Exercise aim
The answer is an exact repetition of every entry, with all images left out.

Data for review

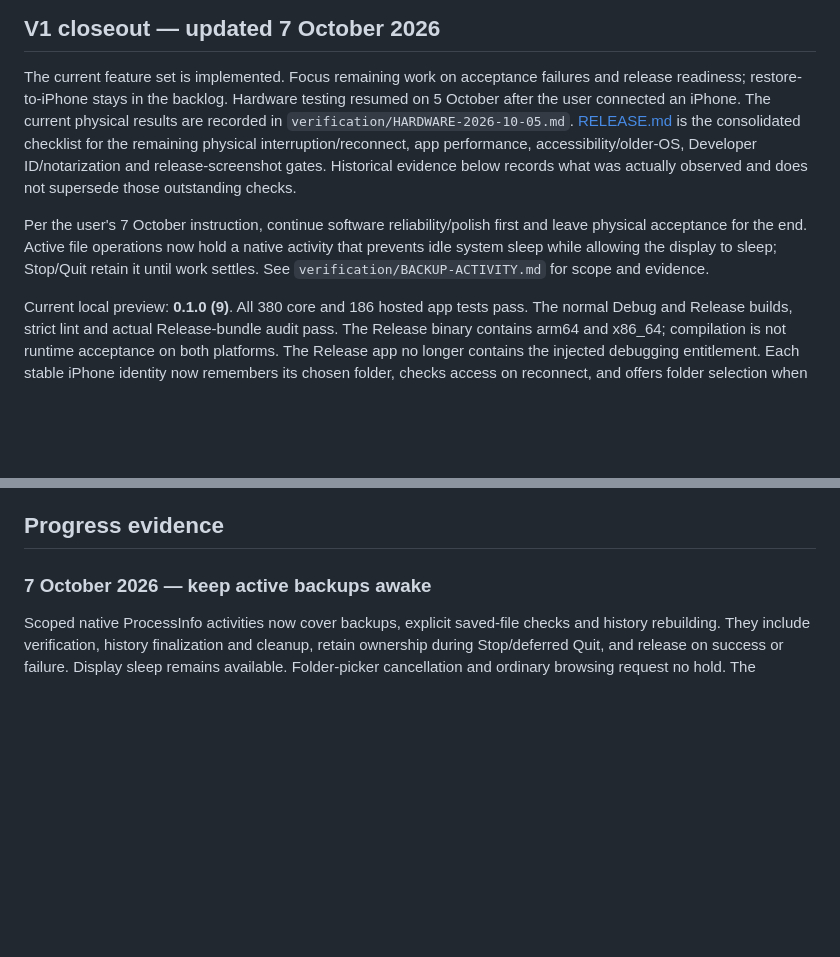
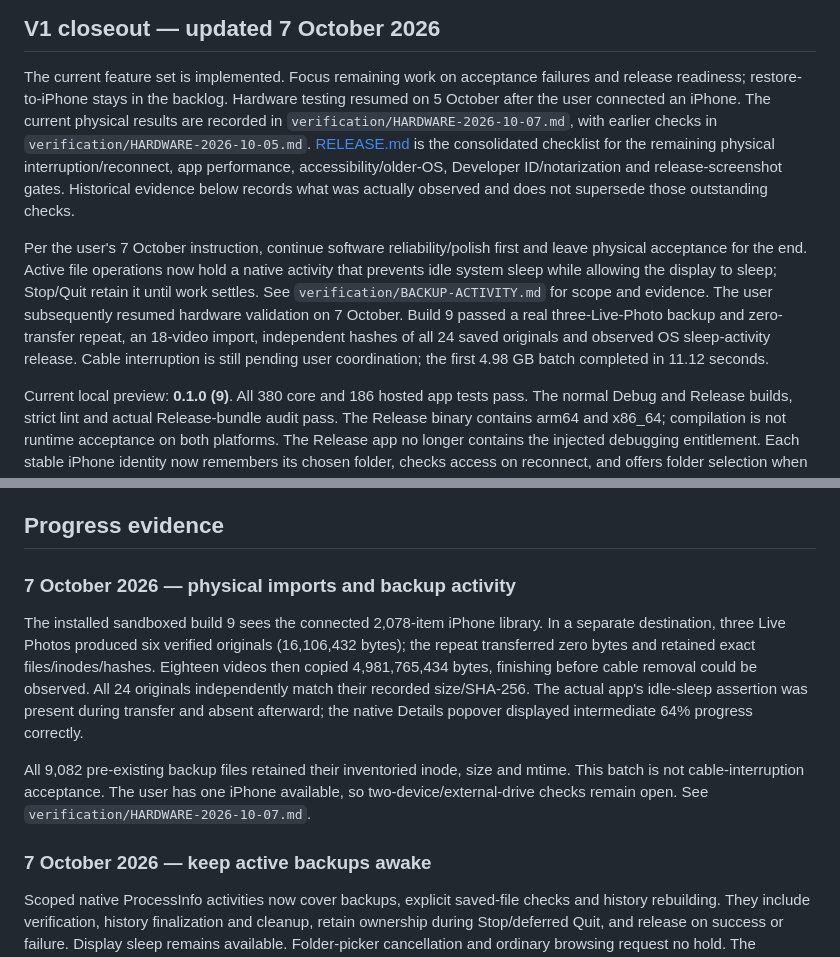
Before and after one commit to cloakyard/cloakroll, a Markdown page: docs/PLAN.md, 2 parts joined by grey strips. Drawn GitHub-style; blank space fills up the shorter version.

Commit message:
Update closeout gates with build 9 hardware evidence

```diff
--- a/docs/PLAN.md
+++ b/docs/PLAN.md
@@ -140,7 +140,8 @@ Do not claim physical power-loss durability from a process-restart test.
 
 The current feature set is implemented. Focus remaining work on acceptance failures and
 release readiness; restore-to-iPhone stays in the backlog. Hardware testing resumed on 5 October after the user connected an iPhone.
-The current physical results are recorded in `verification/HARDWARE-2026-10-05.md`. [RELEASE.md](RELEASE.md) is the consolidated checklist
+The current physical results are recorded in `verification/HARDWARE-2026-10-07.md`, with earlier
+checks in `verification/HARDWARE-2026-10-05.md`. [RELEASE.md](RELEASE.md) is the consolidated checklist
 for the remaining physical interruption/reconnect, app performance, accessibility/older-OS,
 Developer ID/notarization and release-screenshot gates. Historical evidence below records
 what was actually observed and does not supersede those outstanding checks.
@@ -149,6 +150,10 @@ Per the user's 7 October instruction, continue software reliability/polish first
 leave physical acceptance for the end. Active file operations now hold a native activity
 that prevents idle system sleep while allowing the display to sleep; Stop/Quit retain
 it until work settles. See `verification/BACKUP-ACTIVITY.md` for scope and evidence.
+The user subsequently resumed hardware validation on 7 October. Build 9 passed a real
+three-Live-Photo backup and zero-transfer repeat, an 18-video import, independent hashes
+of all 24 saved originals and observed OS sleep-activity release. Cable interruption is
+still pending user coordination; the first 4.98 GB batch completed in 11.12 seconds.
 
 Current local preview: **0.1.0 (9)**. All 380 core and 186 hosted app tests pass. The normal
 Debug and Release builds, strict lint and actual Release-bundle audit pass. The Release
@@ -223,6 +228,20 @@ and destination, no overwrite, interruption/retry, database migration, fresh/reo
 devices/destinations and verification failure. Hardware matrices stay separate from simulated tests.
 
 ## Progress evidence
+
+### 7 October 2026 — physical imports and backup activity
+
+The installed sandboxed build 9 sees the connected 2,078-item iPhone library. In a
+separate destination, three Live Photos produced six verified originals (16,106,432
+bytes); the repeat transferred zero bytes and retained exact files/inodes/hashes.
+Eighteen videos then copied 4,981,765,434 bytes, finishing before cable removal could
+be observed. All 24 originals independently match their recorded size/SHA-256.
+The actual app's idle-sleep assertion was present during transfer and absent afterward;
+the native Details popover displayed intermediate 64% progress correctly.
+
+All 9,082 pre-existing backup files retained their inventoried inode, size and mtime.
+This batch is not cable-interruption acceptance. The user has one iPhone available,
+so two-device/external-drive checks remain open. See `verification/HARDWARE-2026-10-07.md`.
 
 ### 7 October 2026 — keep active backups awake
 
```
Also changed, not shown: docs/RELEASE.md (+5 -1 lines), docs/verification/BACKUP-ACTIVITY.md (+9 -0 lines).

Response to this task
Before and after one commit to cloakyard/cloakroll, a Markdown page: docs/PLAN.md, 2 parts joined by grey strips. Drawn GitHub-style; blank space fills up the shorter version.

Commit message:
Update closeout gates with build 9 hardware evidence

```diff
--- a/docs/PLAN.md
+++ b/docs/PLAN.md
@@ -140,7 +140,8 @@ Do not claim physical power-loss durability from a process-restart test.
 
 The current feature set is implemented. Focus remaining work on acceptance failures and
 release readiness; restore-to-iPhone stays in the backlog. Hardware testing resumed on 5 October after the user connected an iPhone.
-The current physical results are recorded in `verification/HARDWARE-2026-10-05.md`. [RELEASE.md](RELEASE.md) is the consolidated checklist
+The current physical results are recorded in `verification/HARDWARE-2026-10-07.md`, with earlier
+checks in `verification/HARDWARE-2026-10-05.md`. [RELEASE.md](RELEASE.md) is the consolidated checklist
 for the remaining physical interruption/reconnect, app performance, accessibility/older-OS,
 Developer ID/notarization and release-screenshot gates. Historical evidence below records
 what was actually observed and does not supersede those outstanding checks.
@@ -149,6 +150,10 @@ Per the user's 7 October instruction, continue software reliability/polish first
 leave physical acceptance for the end. Active file operations now hold a native activity
 that prevents idle system sleep while allowing the display to sleep; Stop/Quit retain
 it until work settles. See `verification/BACKUP-ACTIVITY.md` for scope and evidence.
+The user subsequently resumed hardware validation on 7 October. Build 9 passed a real
+three-Live-Photo backup and zero-transfer repeat, an 18-video import, independent hashes
+of all 24 saved originals and observed OS sleep-activity release. Cable interruption is
+still pending user coordination; the first 4.98 GB batch completed in 11.12 seconds.
 
 Current local preview: **0.1.0 (9)**. All 380 core and 186 hosted app tests pass. The normal
 Debug and Release builds, strict lint and actual Release-bundle audit pass. The Release
@@ -223,6 +228,20 @@ and destination, no overwrite, interruption/retry, database migration, fresh/reo
 devices/destinations and verification failure. Hardware matrices stay separate from simulated tests.
 
 ## Progress evidence
+
+### 7 October 2026 — physical imports and backup activity
+
+The installed sandboxed build 9 sees the connected 2,078-item iPhone library. In a
+separate destination, three Live Photos produced six verified originals (16,106,432
+bytes); the repeat transferred zero bytes and retained exact files/inodes/hashes.
+Eighteen videos then copied 4,981,765,434 bytes, finishing before cable removal could
+be observed. All 24 originals independently match their recorded size/SHA-256.
+The actual app's idle-sleep assertion was present during transfer and absent afterward;
+the native Details popover displayed intermediate 64% progress correctly.
+
+All 9,082 pre-existing backup files retained their inventoried inode, size and mtime.
+This batch is not cable-interruption acceptance. The user has one iPhone available,
+so two-device/external-drive checks remain open. See `verification/HARDWARE-2026-10-07.md`.
 
 ### 7 October 2026 — keep active backups awake
 
```
Also changed, not shown: docs/RELEASE.md (+5 -1 lines), docs/verification/BACKUP-ACTIVITY.md (+9 -0 lines).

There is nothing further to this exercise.